■ **WORK TO BE COMPLETED**
Look through the entries that follow and return each line that has the string "solid".

── INPUT DATA ──

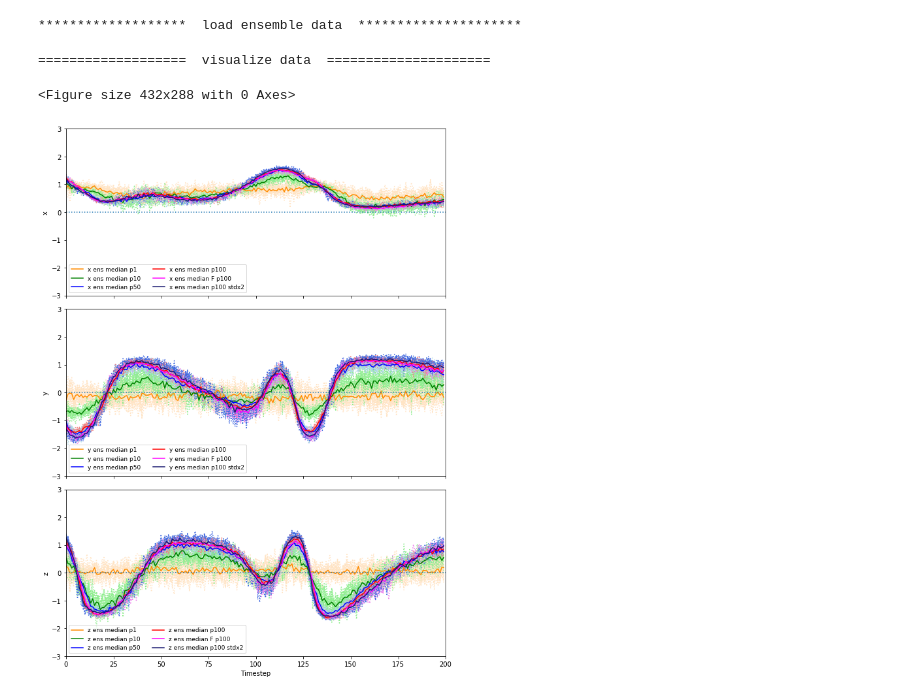
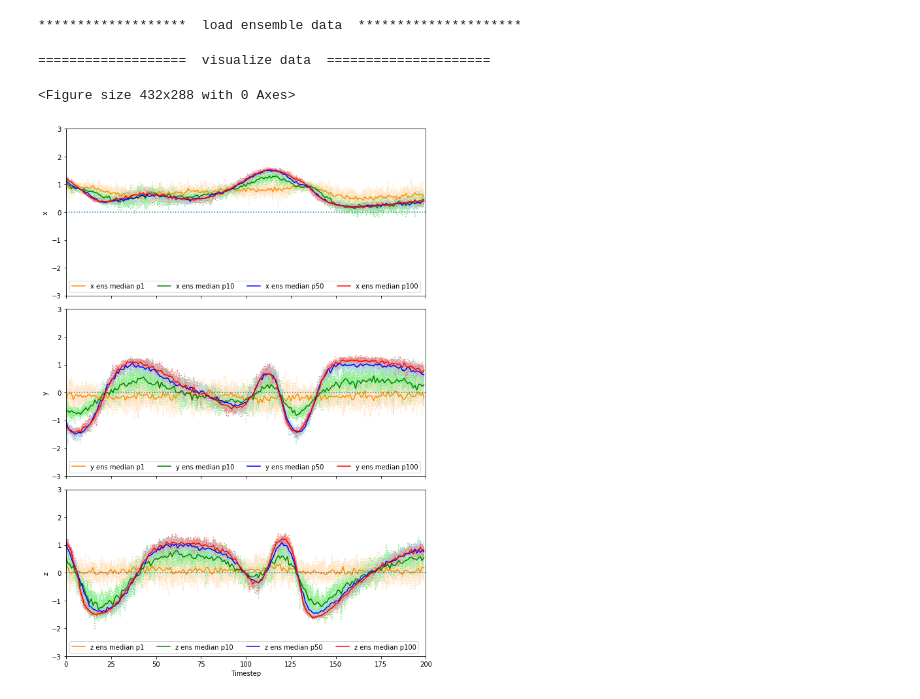
Before and after one commit to geek-yang/DeepArctic, a Jupyter notebook: BayesMap/Lorenz84/comp_forecast_loss_penalty_Lorens84.ipynb, the cells around one changed output. Cells and saved outputs as stored; diff of their text form; code cells hidden in the pictures.

Commit message:
check spread of lead time

```diff
--- a/BayesMap/Lorenz84/comp_forecast_loss_penalty_Lorens84.ipynb
+++ b/BayesMap/Lorenz84/comp_forecast_loss_penalty_Lorens84.ipynb
@@ -498,9 +505,9 @@ G_ex = [1.000010 : 0.999990] **~0.001%**<br>
 # %% [output]
 *******************  load ensemble data  *********************
 # %%
-    #######################################################################
-    ########    visualization of lead time dependent prediction    ########
-    #######################################################################
+    #######################################################################################
+    ########    visualization of lead time dependent prediction - scaling factor   ########
+    #######################################################################################
     index = np.arange(test_len)
     print ('===================  visualize data  =====================')
 
@@ -537,19 +544,12 @@ G_ex = [1.000010 : 0.999990] **~0.001%**<br>
         ax3.plot(index, predictand_p100[i, 2, :, 0] * (z_max - z_min) + z_min,
                  color='lightcoral', linestyle='dotted')
 
-        ax1.plot(index, predictand_F_p100[i, 0, :, 0] * (x_max - x_min) + x_min,
-                 color='violet', linestyle='dotted')
-        ax2.plot(index, predictand_F_p100[i, 1, :, 0] * (y_max - y_min) + y_min,
-                 color='violet', linestyle='dotted')
-        ax3.plot(index, predictand_F_p100[i, 2, :, 0] * (z_max - z_min) + z_min,
-                 color='violet', linestyle='dotted')
-
-        ax1.plot(index, predictand_p100_stdx2[i, 0, :, 0] * (x_max - x_min) + x_min,
-                 color='royalblue', linestyle='dotted')
-        ax2.plot(index, predictand_p100_stdx2[i, 1, :, 0] * (y_max - y_min) + y_min,
-                 color='royalblue', linestyle='dotted')
-        ax3.plot(index, predictand_p100_stdx2[i, 2, :, 0] * (z_max - z_min) + z_min,
-                 color='royalblue', linestyle='dotted')
+#         ax1.plot(index, predictand_F_p100[i, 0, :, 0] * (x_max - x_min) + x_min,
+#                  color='violet', linestyle='dotted')
+#         ax2.plot(index, predictand_F_p100[i, 1, :, 0] * (y_max - y_min) + y_min,
+#                  color='violet', linestyle='dotted')
+#         ax3.plot(index, predictand_F_p100[i, 2, :, 0] * (z_max - z_min) + z_min,
+#                  color='violet', linestyle='dotted')
     # median
     ax1.plot(index, predictand_median_p1[0, :, 0] * (x_max - x_min) + x_min,
              color='darkorange', linestyle='solid', label='x ens median p1')
@@ -579,47 +579,40 @@ G_ex = [1.000010 : 0.999990] **~0.001%**<br>
     ax3.plot(index, predictand_median_p100[2, :, 0] * (z_max - z_min) + z_min,
              color='red', linestyle='solid', label='z ens median p100')
 
-    ax1.plot(index, predictand_F_median_p100[0, :, 0] * (x_max - x_min) + x_min,
-             color='magenta', linestyle='solid', label='x ens median F p100')
-    ax2.plot(index, predictand_F_median_p100[1, :, 0] * (y_max - y_min) + y_min,
-             color='magenta', linestyle='solid', label='y ens median F p100')
-    ax3.plot(index, predictand_F_median_p100[2, :, 0] * (z_max - z_min) + z_min,
-             color='magenta', linestyle='solid', label='z ens median F p100')
-
-    ax1.plot(index, predictand_median_p100_stdx2[0, :, 0] * (x_max - x_min) + x_min,
-             color='midnightblue', linestyle='solid', label='x ens median p100 stdx2')
-    ax2.plot(index, predictand_median_p100_stdx2[1, :, 0] * (y_max - y_min) + y_min,
-             color='midnightblue', linestyle='solid', label='y ens median p100 stdx2')
-    ax3.plot(index, predictand_median_p100_stdx2[2, :, 0] * (z_max - z_min) + z_min,
-             color='midnightblue', linestyle='solid', label='z ens median p100 stdx2')
+#     ax1.plot(index, predictand_F_median_p100[0, :, 0] * (x_max - x_min) + x_min,
+#              color='magenta', linestyle='solid', label='x ens median F p100')
+#     ax2.plot(index, predictand_F_median_p100[1, :, 0] * (y_max - y_min) + y_min,
+#              color='magenta', linestyle='solid', label='y ens median F p100')
+#     ax3.plot(index, predictand_F_median_p100[2, :, 0] * (z_max - z_min) + z_min,
+#              color='magenta', linestyle='solid', label='z ens median F p100')
 
     ax1.axhline(y=0, ls = ':')
     ax2.axhline(y=0, ls = ':')
     ax3.axhline(y=0, ls = ':')
 
     ax1.set_ylim(-3, 3)
     ax2.set_ylim(-3, 3)
     ax3.set_ylim(-3, 3)
 
     ax1.set_xlim(0, test_len)
     ax2.set_xlim(0, test_len)
     ax3.set_xlim(0, test_len)
 
-    ax1.legend(frameon=True, loc=3, prop={'size': 9}, ncol=2)
-    ax2.legend(frameon=True, loc=3, prop={'size': 9}, ncol=2)
-    ax3.legend(frameon=True, loc=3, prop={'size': 9}, ncol=2)
+    ax1.legend(frameon=True, loc=3, prop={'size': 10}, ncol=4)
+    ax2.legend(frameon=True, loc=3, prop={'size': 10}, ncol=4)
+    ax3.legend(frameon=True, loc=3, prop={'size': 10}, ncol=4)
 
     ax1.set_ylabel("x")
     ax2.set_ylabel("y")
     ax3.set_ylabel("z")
 
     plt.xlabel("Timestep")
 
     plt.tight_layout()
 
     plt.show()
     fig03.savefig(os.path.join(output_path,'BayesConvLSTM_forecast_lorenz84_series_ens_comp_penalty.png'),dpi=200)
 # %% [output]
 ===================  visualize data  =====================
 <Figure size 432x288 with 0 Axes>
-[figure, old version]
+[figure, new version]
```
Also changed, not shown: parts of 8 cells of this notebook, 4 other files.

───

■ **TASK SOLUTION**
              color='darkorange', linestyle='solid', label='x ens median p1')
              color='red', linestyle='solid', label='z ens median p100')
-             color='magenta', linestyle='solid', label='x ens median F p100')
-             color='magenta', linestyle='solid', label='y ens median F p100')
-             color='magenta', linestyle='solid', label='z ens median F p100')
-             color='midnightblue', linestyle='solid', label='x ens median p100 stdx2')
-             color='midnightblue', linestyle='solid', label='y ens median p100 stdx2')
-             color='midnightblue', linestyle='solid', label='z ens median p100 stdx2')
+#              color='magenta', linestyle='solid', label='x ens median F p100')
+#              color='magenta', linestyle='solid', label='y ens median F p100')
+#              color='magenta', linestyle='solid', label='z ens median F p100')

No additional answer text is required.